Top of Records for the task
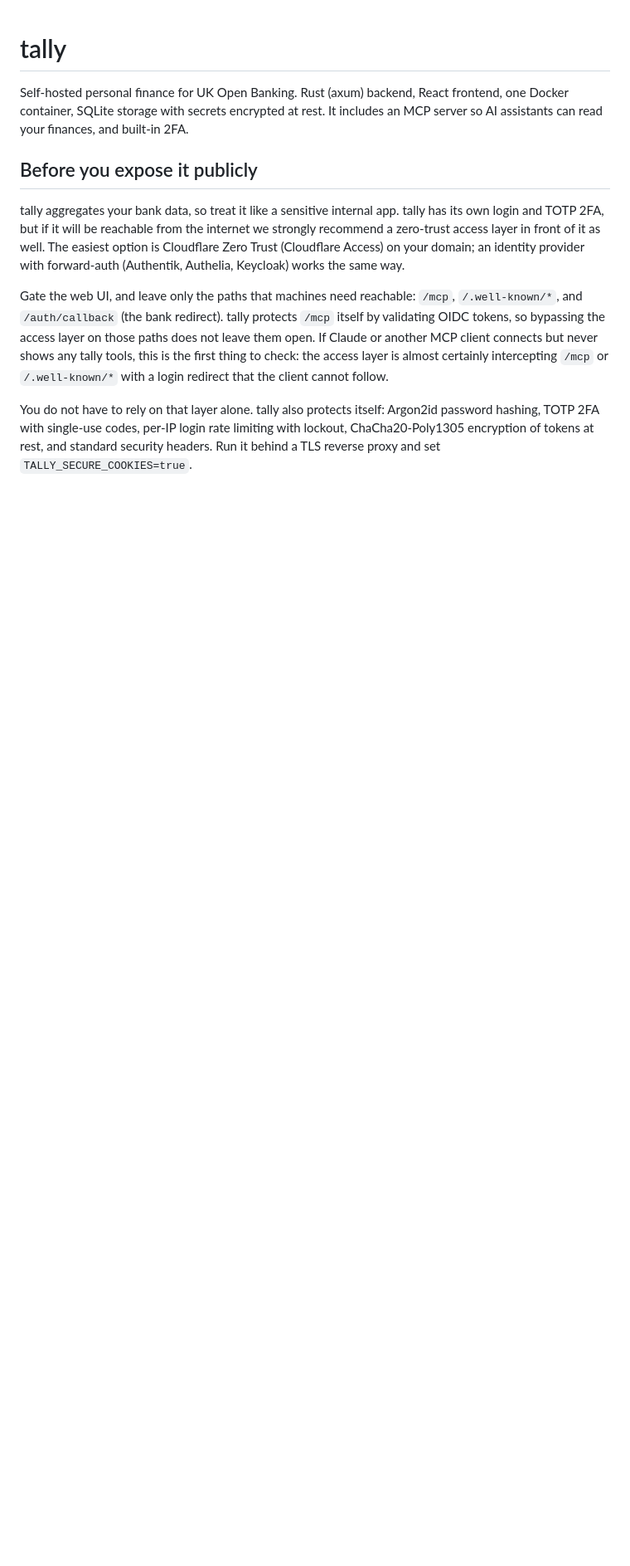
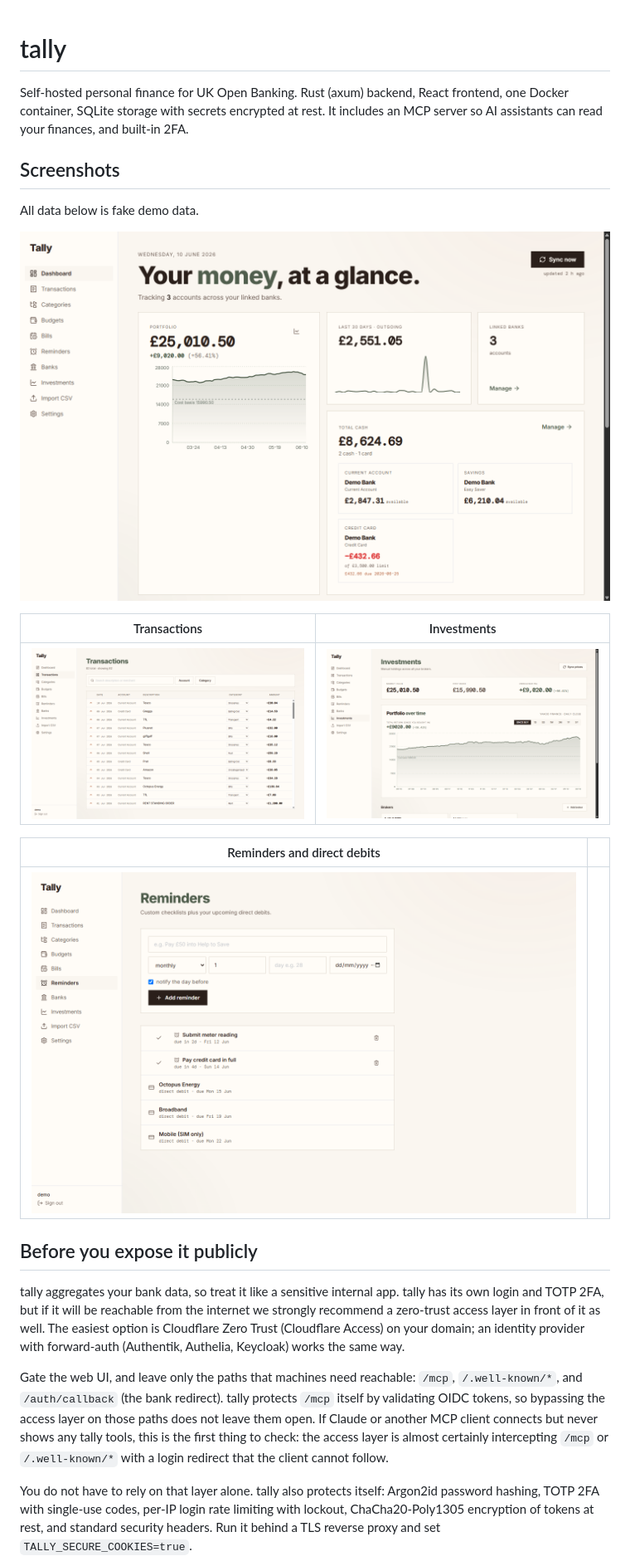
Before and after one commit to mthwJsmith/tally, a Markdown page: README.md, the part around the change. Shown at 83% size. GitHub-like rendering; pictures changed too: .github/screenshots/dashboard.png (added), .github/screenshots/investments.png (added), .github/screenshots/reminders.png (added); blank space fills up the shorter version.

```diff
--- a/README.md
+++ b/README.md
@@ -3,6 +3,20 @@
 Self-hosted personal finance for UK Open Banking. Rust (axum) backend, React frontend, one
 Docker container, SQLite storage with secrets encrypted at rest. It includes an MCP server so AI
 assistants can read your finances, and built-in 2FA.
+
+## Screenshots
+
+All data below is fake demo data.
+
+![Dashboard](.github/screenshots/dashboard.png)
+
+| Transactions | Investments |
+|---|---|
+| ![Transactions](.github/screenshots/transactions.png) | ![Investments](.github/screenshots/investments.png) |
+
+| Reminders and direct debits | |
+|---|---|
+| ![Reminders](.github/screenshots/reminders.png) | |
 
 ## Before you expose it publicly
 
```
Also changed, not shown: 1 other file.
Bottom of Records for the task
Work order
Every entry above needs to be duplicated precisely, and none of the pictures should appear.

Exercise result
Before and after one commit to mthwJsmith/tally, a Markdown page: README.md, the part around the change. Shown at 83% size. GitHub-like rendering; pictures changed too: .github/screenshots/dashboard.png (added), .github/screenshots/investments.png (added), .github/screenshots/reminders.png (added); blank space fills up the shorter version.

```diff
--- a/README.md
+++ b/README.md
@@ -3,6 +3,20 @@
 Self-hosted personal finance for UK Open Banking. Rust (axum) backend, React frontend, one
 Docker container, SQLite storage with secrets encrypted at rest. It includes an MCP server so AI
 assistants can read your finances, and built-in 2FA.
+
+## Screenshots
+
+All data below is fake demo data.
+
+![Dashboard](.github/screenshots/dashboard.png)
+
+| Transactions | Investments |
+|---|---|
+| ![Transactions](.github/screenshots/transactions.png) | ![Investments](.github/screenshots/investments.png) |
+
+| Reminders and direct debits | |
+|---|---|
+| ![Reminders](.github/screenshots/reminders.png) | |
 
 ## Before you expose it publicly
 
```
Also changed, not shown: 1 other file.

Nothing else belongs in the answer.